“Flying is central to a worldview that prizes convenience and speed. But as many people found during lockdown, a slower pace of life with fewer options can sometimes feel freeing, rather than limiting. Adopting a new worldview that cherishes local relationships and opportunities can, somewhat ironically, feel like expanding our horizons rather than narrowing them.”
So flight shaming isn’t so bad after all. It’s just not a golden bullet, and it should be taken in the spirit of the original concept – individual flight shame – rather than bullying flight shaming. You’re also more likely to win people over this way, too.
The Guardian summed up the usefulness of flight shaming well in 2020, writing: “Individuals altering their habits, even in large numbers, will not avert disaster. In a sense the opposite is true: collective action by whole countries, led by governments, to push entire economies into a clean era is the answer.”
“But ‘flight shame’, along with movements to restrict other carbon-intensive forms of consumption, is still a force for good. The point is not to show that you are better than other people, or to displace anxiety from the public realm into the private one. It is to show the world’s leaders, in business and politics, that we get it: life must change.”The Guardian
Flight shame, then, if promoted right (i.e. not as flight shaming), can actually make a difference. Ryanair, for instance, is betting that most Brits will continue to care more about quickly and cheaply getting drunk on The Continent than they do about reducing their carbon footprint.

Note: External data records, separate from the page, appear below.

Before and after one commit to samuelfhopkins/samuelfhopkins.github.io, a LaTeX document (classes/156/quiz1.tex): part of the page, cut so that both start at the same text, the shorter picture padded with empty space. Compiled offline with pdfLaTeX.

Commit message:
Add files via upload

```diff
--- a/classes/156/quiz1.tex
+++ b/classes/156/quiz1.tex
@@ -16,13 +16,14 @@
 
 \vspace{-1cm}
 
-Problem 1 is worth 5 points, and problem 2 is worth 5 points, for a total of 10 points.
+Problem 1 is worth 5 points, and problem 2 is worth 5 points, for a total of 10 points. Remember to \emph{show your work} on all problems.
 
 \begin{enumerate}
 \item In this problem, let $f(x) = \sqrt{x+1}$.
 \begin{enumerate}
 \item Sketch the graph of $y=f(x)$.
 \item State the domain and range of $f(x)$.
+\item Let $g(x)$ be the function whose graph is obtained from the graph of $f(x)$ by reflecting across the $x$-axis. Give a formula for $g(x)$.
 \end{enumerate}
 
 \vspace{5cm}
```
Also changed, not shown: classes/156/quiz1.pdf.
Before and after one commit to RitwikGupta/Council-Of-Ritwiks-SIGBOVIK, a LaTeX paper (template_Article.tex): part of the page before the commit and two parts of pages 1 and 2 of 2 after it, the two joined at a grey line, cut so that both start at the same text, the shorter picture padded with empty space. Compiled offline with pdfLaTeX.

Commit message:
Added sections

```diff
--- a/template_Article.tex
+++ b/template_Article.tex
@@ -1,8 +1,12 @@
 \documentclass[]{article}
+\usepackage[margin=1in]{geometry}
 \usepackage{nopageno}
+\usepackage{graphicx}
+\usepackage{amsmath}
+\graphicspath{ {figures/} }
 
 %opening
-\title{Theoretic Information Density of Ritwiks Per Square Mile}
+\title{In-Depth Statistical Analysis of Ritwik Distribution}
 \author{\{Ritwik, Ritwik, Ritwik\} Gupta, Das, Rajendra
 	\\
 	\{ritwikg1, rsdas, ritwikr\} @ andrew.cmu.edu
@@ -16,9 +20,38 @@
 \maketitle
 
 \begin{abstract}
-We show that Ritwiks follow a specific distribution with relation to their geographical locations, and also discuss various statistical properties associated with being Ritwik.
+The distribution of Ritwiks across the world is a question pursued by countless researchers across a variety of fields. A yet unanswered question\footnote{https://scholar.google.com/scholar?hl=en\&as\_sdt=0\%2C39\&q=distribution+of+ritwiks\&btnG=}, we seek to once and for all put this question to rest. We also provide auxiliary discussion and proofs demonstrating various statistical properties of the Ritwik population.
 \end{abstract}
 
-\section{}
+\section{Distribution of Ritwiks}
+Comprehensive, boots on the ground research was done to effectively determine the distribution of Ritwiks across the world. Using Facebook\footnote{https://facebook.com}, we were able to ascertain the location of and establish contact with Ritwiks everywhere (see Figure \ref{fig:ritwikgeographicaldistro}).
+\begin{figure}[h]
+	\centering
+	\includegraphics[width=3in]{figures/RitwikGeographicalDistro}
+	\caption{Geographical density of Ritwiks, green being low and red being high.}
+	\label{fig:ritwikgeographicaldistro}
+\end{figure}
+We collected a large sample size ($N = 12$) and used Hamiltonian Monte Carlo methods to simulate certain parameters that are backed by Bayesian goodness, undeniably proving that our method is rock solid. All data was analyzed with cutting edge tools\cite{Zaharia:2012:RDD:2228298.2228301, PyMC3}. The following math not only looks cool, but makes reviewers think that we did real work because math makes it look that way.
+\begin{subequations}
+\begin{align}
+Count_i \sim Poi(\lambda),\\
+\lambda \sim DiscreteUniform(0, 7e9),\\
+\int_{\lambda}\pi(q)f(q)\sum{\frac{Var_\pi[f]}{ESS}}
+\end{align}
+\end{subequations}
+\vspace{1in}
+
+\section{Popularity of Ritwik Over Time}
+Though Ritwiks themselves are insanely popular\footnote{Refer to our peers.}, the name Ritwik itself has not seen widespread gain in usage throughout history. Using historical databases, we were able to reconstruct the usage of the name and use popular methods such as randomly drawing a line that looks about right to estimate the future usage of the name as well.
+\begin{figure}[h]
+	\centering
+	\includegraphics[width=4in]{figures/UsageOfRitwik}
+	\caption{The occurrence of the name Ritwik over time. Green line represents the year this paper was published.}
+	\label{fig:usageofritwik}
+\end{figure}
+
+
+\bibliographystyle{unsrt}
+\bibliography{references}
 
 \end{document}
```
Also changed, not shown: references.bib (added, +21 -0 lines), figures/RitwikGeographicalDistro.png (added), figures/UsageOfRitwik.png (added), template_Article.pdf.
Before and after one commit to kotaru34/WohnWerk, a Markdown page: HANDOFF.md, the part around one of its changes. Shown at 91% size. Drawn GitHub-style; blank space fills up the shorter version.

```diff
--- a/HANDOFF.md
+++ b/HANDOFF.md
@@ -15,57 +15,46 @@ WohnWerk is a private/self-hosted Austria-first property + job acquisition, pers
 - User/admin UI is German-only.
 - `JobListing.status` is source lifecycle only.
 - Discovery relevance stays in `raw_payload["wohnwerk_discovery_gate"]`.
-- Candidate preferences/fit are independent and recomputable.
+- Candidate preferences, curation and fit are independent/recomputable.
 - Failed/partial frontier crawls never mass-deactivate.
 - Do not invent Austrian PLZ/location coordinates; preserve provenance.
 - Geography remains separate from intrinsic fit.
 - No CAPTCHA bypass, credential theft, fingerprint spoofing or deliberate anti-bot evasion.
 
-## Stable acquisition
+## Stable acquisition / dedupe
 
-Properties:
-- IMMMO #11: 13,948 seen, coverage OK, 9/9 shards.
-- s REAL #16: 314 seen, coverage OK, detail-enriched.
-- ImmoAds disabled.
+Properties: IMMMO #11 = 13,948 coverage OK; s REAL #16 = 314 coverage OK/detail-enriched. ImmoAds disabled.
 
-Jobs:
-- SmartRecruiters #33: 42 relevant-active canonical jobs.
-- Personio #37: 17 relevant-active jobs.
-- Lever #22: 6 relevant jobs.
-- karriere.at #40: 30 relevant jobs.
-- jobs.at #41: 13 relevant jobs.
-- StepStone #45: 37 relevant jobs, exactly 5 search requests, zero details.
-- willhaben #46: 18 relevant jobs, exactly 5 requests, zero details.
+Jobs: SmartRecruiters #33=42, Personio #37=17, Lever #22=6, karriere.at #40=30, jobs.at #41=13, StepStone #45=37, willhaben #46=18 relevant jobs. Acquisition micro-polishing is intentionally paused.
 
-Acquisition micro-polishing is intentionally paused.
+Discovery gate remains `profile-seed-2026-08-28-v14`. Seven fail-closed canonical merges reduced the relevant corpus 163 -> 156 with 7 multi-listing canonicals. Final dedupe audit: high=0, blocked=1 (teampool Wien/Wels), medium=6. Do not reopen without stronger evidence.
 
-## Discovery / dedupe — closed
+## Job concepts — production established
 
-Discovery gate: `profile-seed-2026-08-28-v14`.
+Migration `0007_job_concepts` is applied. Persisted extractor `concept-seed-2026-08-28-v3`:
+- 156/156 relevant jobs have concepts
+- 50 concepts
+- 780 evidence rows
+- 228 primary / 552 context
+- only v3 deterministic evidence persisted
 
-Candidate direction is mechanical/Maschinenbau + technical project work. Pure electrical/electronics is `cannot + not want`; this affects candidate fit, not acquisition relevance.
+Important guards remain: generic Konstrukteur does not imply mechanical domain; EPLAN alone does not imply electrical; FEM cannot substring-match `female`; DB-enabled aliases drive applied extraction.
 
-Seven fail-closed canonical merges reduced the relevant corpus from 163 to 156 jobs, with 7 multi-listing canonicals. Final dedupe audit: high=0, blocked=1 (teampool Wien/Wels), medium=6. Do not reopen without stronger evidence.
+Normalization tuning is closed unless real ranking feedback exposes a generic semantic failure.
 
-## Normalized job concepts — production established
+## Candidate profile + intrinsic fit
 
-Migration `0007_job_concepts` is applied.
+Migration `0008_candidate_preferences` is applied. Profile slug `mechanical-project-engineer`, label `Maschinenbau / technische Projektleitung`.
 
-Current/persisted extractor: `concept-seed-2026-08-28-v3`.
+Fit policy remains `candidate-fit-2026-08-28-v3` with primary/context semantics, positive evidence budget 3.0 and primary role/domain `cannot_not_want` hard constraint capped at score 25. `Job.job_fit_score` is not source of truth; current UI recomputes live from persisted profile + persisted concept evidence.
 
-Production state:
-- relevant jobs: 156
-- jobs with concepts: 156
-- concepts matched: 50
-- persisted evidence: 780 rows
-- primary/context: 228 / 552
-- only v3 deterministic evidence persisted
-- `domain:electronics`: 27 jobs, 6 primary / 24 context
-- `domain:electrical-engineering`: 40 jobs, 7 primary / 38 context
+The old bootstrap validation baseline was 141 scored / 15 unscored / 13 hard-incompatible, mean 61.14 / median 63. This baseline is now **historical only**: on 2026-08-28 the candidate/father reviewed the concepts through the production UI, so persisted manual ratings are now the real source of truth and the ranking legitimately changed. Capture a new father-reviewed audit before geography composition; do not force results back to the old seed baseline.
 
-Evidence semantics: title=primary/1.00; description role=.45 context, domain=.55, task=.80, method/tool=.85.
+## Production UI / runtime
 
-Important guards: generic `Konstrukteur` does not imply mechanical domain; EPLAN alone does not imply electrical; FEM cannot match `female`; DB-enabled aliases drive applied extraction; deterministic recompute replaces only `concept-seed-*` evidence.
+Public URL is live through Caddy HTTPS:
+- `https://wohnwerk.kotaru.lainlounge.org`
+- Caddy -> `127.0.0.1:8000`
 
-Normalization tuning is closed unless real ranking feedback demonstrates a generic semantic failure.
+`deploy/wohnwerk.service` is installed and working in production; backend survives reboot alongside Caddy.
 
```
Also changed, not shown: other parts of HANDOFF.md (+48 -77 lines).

As The Economist reported in 2020: “By increasing its MAX order from 135 to 210 (admittedly at a hefty discount from Boeing), [Ryanair] is betting that within a few years aviation will return to just the way it was before the covid-19 pandemic bludgeoned travel.”
It’s exactly these kinds of decisions people have the power, en masse, over time, to sway. If people stop flying Ryanair, and put their dollars towards more sustainable modes of transport – and airlines experimenting with cleaner technology – bets like this could eventually stop being made. Either something is profitable or it’s not. Companies won’t make bets like this if they don’t think you’re going to buy what they’re selling.
“With hotels, bars and beaches empty, Mr O’Leary [the Ryanair CEO] thinks that European regulators will be reluctant to push more ‘anti-aircraft’ environmental taxes,” The Economist reported in 2020.
“In the battle between Europe’s ‘flight-shaming’ ecowarriors and those wanting cheap holidays abroad, the second lot may prevail.”
“But Mr O’Leary may also be complacent. He risks locking Ryanair into a dirty technology—and a partnership with Boeing—that may be out of step with the times. He may underestimate the EU’s desire to crack down on carbon. And he may overlook the greener alternatives that could support tourism in Europe: trains, buses and increasingly electrified cars,” (The Economist).
To make sure companies actually do start investing in sustainable technology, so we can have our cake and eat it too, maybe a little bit of flight shame isn’t such a bad thing after all. Just don’t call it flight shaming.